> [What this task involves]:
Go through the entries and tally the lines containing the word "MariaDB". Only the total is wanted.
##### Extracted material #####
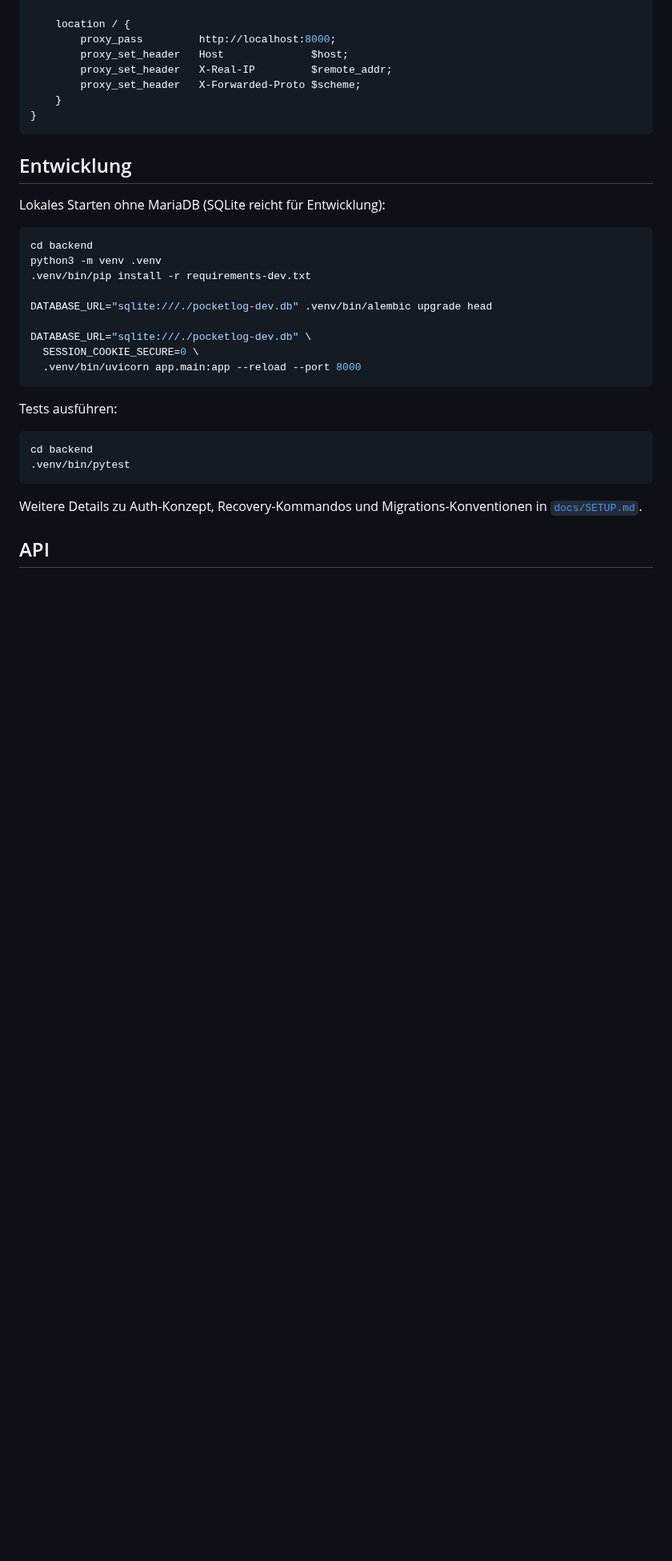
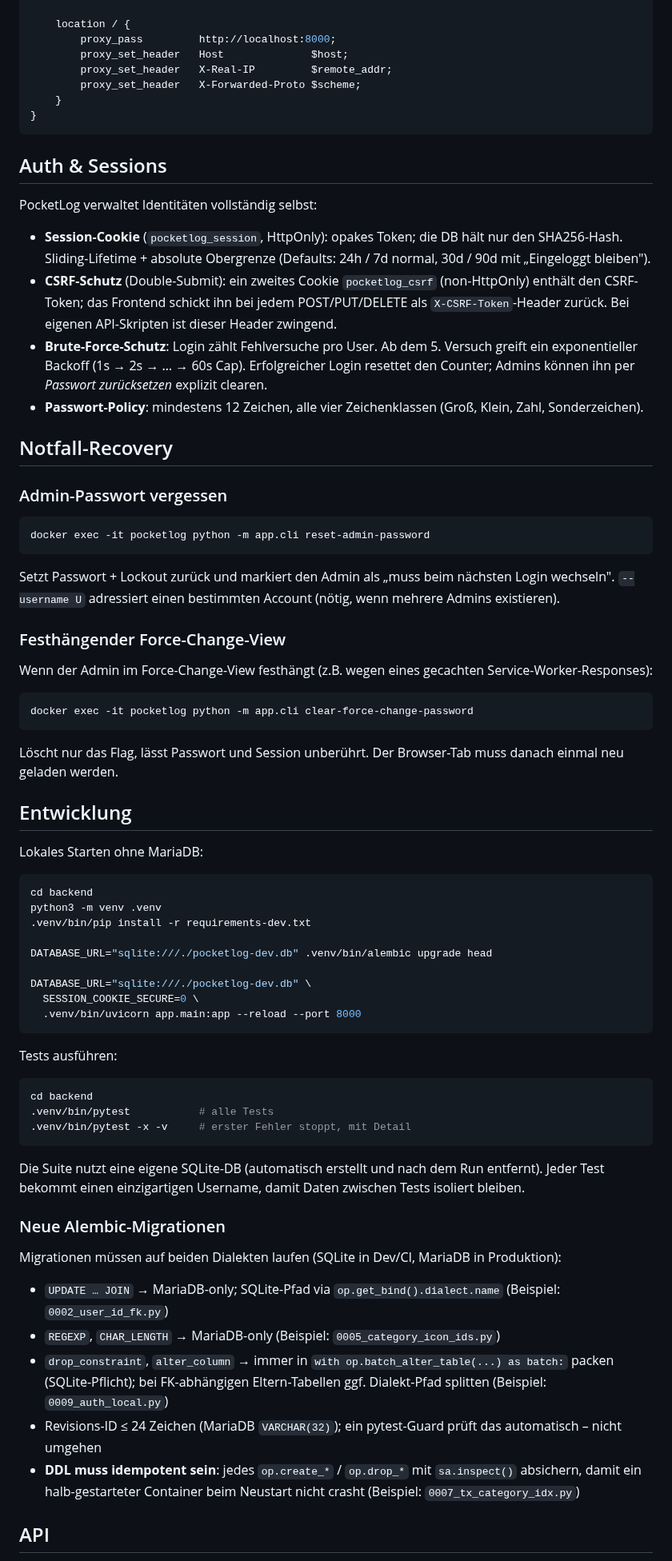
Before and after one commit to anym001/pocketlog, a Markdown page: README.md, the part around one of its changes. Shown at 80% size. GitHub-like rendering; blank space fills up the shorter version.

````diff
--- a/README.md
+++ b/README.md
@@ -95,9 +121,51 @@ server {
 }
 ```
 
+## Auth & Sessions
+
+PocketLog verwaltet Identitäten vollständig selbst:
+
+- **Session-Cookie** (`pocketlog_session`, HttpOnly): opakes Token; die DB hält
+  nur den SHA256-Hash. Sliding-Lifetime + absolute Obergrenze (Defaults:
+  24h / 7d normal, 30d / 90d mit „Eingeloggt bleiben").
+- **CSRF-Schutz** (Double-Submit): ein zweites Cookie `pocketlog_csrf`
+  (non-HttpOnly) enthält den CSRF-Token; das Frontend schickt ihn bei jedem
+  POST/PUT/DELETE als `X-CSRF-Token`-Header zurück. Bei eigenen API-Skripten
+  ist dieser Header zwingend.
+- **Brute-Force-Schutz**: Login zählt Fehlversuche pro User. Ab dem 5. Versuch
+  greift ein exponentieller Backoff (1s → 2s → … → 60s Cap). Erfolgreicher
+  Login resettet den Counter; Admins können ihn per _Passwort zurücksetzen_
+  explizit clearen.
+- **Passwort-Policy**: mindestens 12 Zeichen, alle vier Zeichenklassen (Groß,
+  Klein, Zahl, Sonderzeichen).
+
+## Notfall-Recovery
+
+### Admin-Passwort vergessen
+
+```bash
+docker exec -it pocketlog python -m app.cli reset-admin-password
+```
+
+Setzt Passwort + Lockout zurück und markiert den Admin als „muss beim nächsten
+Login wechseln". `--username U` adressiert einen bestimmten Account (nötig,
+wenn mehrere Admins existieren).
+
+### Festhängender Force-Change-View
+
+Wenn der Admin im Force-Change-View festhängt (z.B. wegen eines gecachten
+Service-Worker-Responses):
+
+```bash
+docker exec -it pocketlog python -m app.cli clear-force-change-password
+```
+
+Löscht nur das Flag, lässt Passwort und Session unberührt. Der Browser-Tab
+muss danach einmal neu geladen werden.
+
 ## Entwicklung
 
-Lokales Starten ohne MariaDB (SQLite reicht für Entwicklung):
+Lokales Starten ohne MariaDB:
 
 ```bash
 cd backend
@@ -115,11 +183,31 @@ Tests ausführen:
 
 ```bash
 cd backend
-.venv/bin/pytest
+.venv/bin/pytest           # alle Tests
+.venv/bin/pytest -x -v     # erster Fehler stoppt, mit Detail
 ```
 
-Weitere Details zu Auth-Konzept, Recovery-Kommandos und Migrations-Konventionen
-in [`docs/SETUP.md`](docs/SETUP.md).
+Die Suite nutzt eine eigene SQLite-DB (automatisch erstellt und nach dem Run
+entfernt). Jeder Test bekommt einen einzigartigen Username, damit Daten
+zwischen Tests isoliert bleiben.
+
+### Neue Alembic-Migrationen
+
+Migrationen müssen auf beiden Dialekten laufen (SQLite in Dev/CI, MariaDB in
+Produktion):
+
+- `UPDATE … JOIN` → MariaDB-only; SQLite-Pfad via `op.get_bind().dialect.name`
+  (Beispiel: `0002_user_id_fk.py`)
+- `REGEXP`, `CHAR_LENGTH` → MariaDB-only (Beispiel: `0005_category_icon_ids.py`)
+- `drop_constraint`, `alter_column` → immer in
+  `with op.batch_alter_table(...) as batch:` packen (SQLite-Pflicht); bei
+  FK-abhängigen Eltern-Tabellen ggf. Dialekt-Pfad splitten
+  (Beispiel: `0009_auth_local.py`)
+- Revisions-ID ≤ 24 Zeichen (MariaDB `VARCHAR(32)`); ein pytest-Guard prüft
+  das automatisch – nicht umgehen
+- **DDL muss idempotent sein**: jedes `op.create_*` / `op.drop_*` mit
+  `sa.inspect()` absichern, damit ein halb-gestarteter Container beim Neustart
+  nicht crasht (Beispiel: `0007_tx_category_idx.py`)
 
 ## API
 
````
Also changed, not shown: other parts of README.md (+28 -2 lines), CLAUDE.md (+3 -4 lines), docs/SETUP.md (deleted, +0 -198 lines).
#####
> [Response to the task]:
6